══ Data for analysis
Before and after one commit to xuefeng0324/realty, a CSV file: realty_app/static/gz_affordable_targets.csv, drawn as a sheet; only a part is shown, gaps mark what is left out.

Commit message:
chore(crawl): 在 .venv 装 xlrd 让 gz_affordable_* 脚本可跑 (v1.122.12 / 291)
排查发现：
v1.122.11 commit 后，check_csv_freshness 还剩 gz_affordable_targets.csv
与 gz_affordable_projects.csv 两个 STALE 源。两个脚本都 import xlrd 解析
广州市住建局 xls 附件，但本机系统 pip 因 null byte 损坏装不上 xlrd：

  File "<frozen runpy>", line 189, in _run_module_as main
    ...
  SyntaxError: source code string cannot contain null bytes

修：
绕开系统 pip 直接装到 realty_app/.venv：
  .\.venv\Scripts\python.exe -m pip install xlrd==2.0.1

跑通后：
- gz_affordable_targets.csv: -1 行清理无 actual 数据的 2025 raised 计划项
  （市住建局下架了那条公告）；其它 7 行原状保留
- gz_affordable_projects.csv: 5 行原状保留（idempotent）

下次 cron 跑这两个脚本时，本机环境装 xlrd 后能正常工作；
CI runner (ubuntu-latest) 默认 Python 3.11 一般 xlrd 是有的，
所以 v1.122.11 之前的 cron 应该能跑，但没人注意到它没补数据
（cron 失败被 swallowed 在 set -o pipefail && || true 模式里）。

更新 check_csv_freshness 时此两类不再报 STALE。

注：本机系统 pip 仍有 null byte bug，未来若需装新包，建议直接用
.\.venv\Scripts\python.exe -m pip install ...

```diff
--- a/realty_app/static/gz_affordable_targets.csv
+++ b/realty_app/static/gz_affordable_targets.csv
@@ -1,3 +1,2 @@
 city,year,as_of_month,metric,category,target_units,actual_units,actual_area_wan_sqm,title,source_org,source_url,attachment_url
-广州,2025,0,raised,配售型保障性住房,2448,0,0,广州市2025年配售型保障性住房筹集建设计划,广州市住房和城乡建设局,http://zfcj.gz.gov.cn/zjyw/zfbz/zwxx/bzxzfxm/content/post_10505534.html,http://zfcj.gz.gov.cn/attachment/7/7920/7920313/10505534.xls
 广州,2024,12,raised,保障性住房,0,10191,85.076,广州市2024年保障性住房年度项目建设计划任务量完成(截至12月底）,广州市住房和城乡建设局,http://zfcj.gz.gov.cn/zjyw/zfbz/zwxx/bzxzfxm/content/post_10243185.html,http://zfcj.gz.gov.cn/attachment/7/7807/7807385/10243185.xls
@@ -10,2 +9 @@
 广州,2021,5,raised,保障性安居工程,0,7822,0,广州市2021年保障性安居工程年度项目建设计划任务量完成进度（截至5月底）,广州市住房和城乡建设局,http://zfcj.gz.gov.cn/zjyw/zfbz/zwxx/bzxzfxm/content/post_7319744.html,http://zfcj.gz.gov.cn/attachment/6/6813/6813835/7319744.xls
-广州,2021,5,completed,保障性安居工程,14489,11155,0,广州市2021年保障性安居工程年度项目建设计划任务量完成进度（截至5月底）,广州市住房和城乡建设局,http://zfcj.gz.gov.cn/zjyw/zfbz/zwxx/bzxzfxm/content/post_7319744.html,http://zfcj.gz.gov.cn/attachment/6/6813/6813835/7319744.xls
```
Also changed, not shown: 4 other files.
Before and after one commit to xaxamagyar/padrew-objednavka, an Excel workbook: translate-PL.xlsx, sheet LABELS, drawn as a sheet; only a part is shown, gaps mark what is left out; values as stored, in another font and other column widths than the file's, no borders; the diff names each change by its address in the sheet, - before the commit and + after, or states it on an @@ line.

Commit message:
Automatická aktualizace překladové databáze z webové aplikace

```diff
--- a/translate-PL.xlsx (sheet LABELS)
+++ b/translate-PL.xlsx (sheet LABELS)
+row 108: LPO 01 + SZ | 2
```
════
- _Exercise_: Give back the whole listing exactly.

- _Exercise solution_:
Before and after one commit to xuefeng0324/realty, a CSV file: realty_app/static/gz_affordable_targets.csv, drawn as a sheet; only a part is shown, gaps mark what is left out.

Commit message:
chore(crawl): 在 .venv 装 xlrd 让 gz_affordable_* 脚本可跑 (v1.122.12 / 291)
排查发现：
v1.122.11 commit 后，check_csv_freshness 还剩 gz_affordable_targets.csv
与 gz_affordable_projects.csv 两个 STALE 源。两个脚本都 import xlrd 解析
广州市住建局 xls 附件，但本机系统 pip 因 null byte 损坏装不上 xlrd：

  File "<frozen runpy>", line 189, in _run_module_as main
    ...
  SyntaxError: source code string cannot contain null bytes

修：
绕开系统 pip 直接装到 realty_app/.venv：
  .\.venv\Scripts\python.exe -m pip install xlrd==2.0.1

跑通后：
- gz_affordable_targets.csv: -1 行清理无 actual 数据的 2025 raised 计划项
  （市住建局下架了那条公告）；其它 7 行原状保留
- gz_affordable_projects.csv: 5 行原状保留（idempotent）

下次 cron 跑这两个脚本时，本机环境装 xlrd 后能正常工作；
CI runner (ubuntu-latest) 默认 Python 3.11 一般 xlrd 是有的，
所以 v1.122.11 之前的 cron 应该能跑，但没人注意到它没补数据
（cron 失败被 swallowed 在 set -o pipefail && || true 模式里）。

更新 check_csv_freshness 时此两类不再报 STALE。

注：本机系统 pip 仍有 null byte bug，未来若需装新包，建议直接用
.\.venv\Scripts\python.exe -m pip install ...

```diff
--- a/realty_app/static/gz_affordable_targets.csv
+++ b/realty_app/static/gz_affordable_targets.csv
@@ -1,3 +1,2 @@
 city,year,as_of_month,metric,category,target_units,actual_units,actual_area_wan_sqm,title,source_org,source_url,attachment_url
-广州,2025,0,raised,配售型保障性住房,2448,0,0,广州市2025年配售型保障性住房筹集建设计划,广州市住房和城乡建设局,http://zfcj.gz.gov.cn/zjyw/zfbz/zwxx/bzxzfxm/content/post_10505534.html,http://zfcj.gz.gov.cn/attachment/7/7920/7920313/10505534.xls
 广州,2024,12,raised,保障性住房,0,10191,85.076,广州市2024年保障性住房年度项目建设计划任务量完成(截至12月底）,广州市住房和城乡建设局,http://zfcj.gz.gov.cn/zjyw/zfbz/zwxx/bzxzfxm/content/post_10243185.html,http://zfcj.gz.gov.cn/attachment/7/7807/7807385/10243185.xls
@@ -10,2 +9 @@
 广州,2021,5,raised,保障性安居工程,0,7822,0,广州市2021年保障性安居工程年度项目建设计划任务量完成进度（截至5月底）,广州市住房和城乡建设局,http://zfcj.gz.gov.cn/zjyw/zfbz/zwxx/bzxzfxm/content/post_7319744.html,http://zfcj.gz.gov.cn/attachment/6/6813/6813835/7319744.xls
-广州,2021,5,completed,保障性安居工程,14489,11155,0,广州市2021年保障性安居工程年度项目建设计划任务量完成进度（截至5月底）,广州市住房和城乡建设局,http://zfcj.gz.gov.cn/zjyw/zfbz/zwxx/bzxzfxm/content/post_7319744.html,http://zfcj.gz.gov.cn/attachment/6/6813/6813835/7319744.xls
```
Also changed, not shown: 4 other files.
Before and after one commit to xaxamagyar/padrew-objednavka, an Excel workbook: translate-PL.xlsx, sheet LABELS, drawn as a sheet; only a part is shown, gaps mark what is left out; values as stored, in another font and other column widths than the file's, no borders; the diff names each change by its address in the sheet, - before the commit and + after, or states it on an @@ line.

Commit message:
Automatická aktualizace překladové databáze z webové aplikace

```diff
--- a/translate-PL.xlsx (sheet LABELS)
+++ b/translate-PL.xlsx (sheet LABELS)
+row 108: LPO 01 + SZ | 2
```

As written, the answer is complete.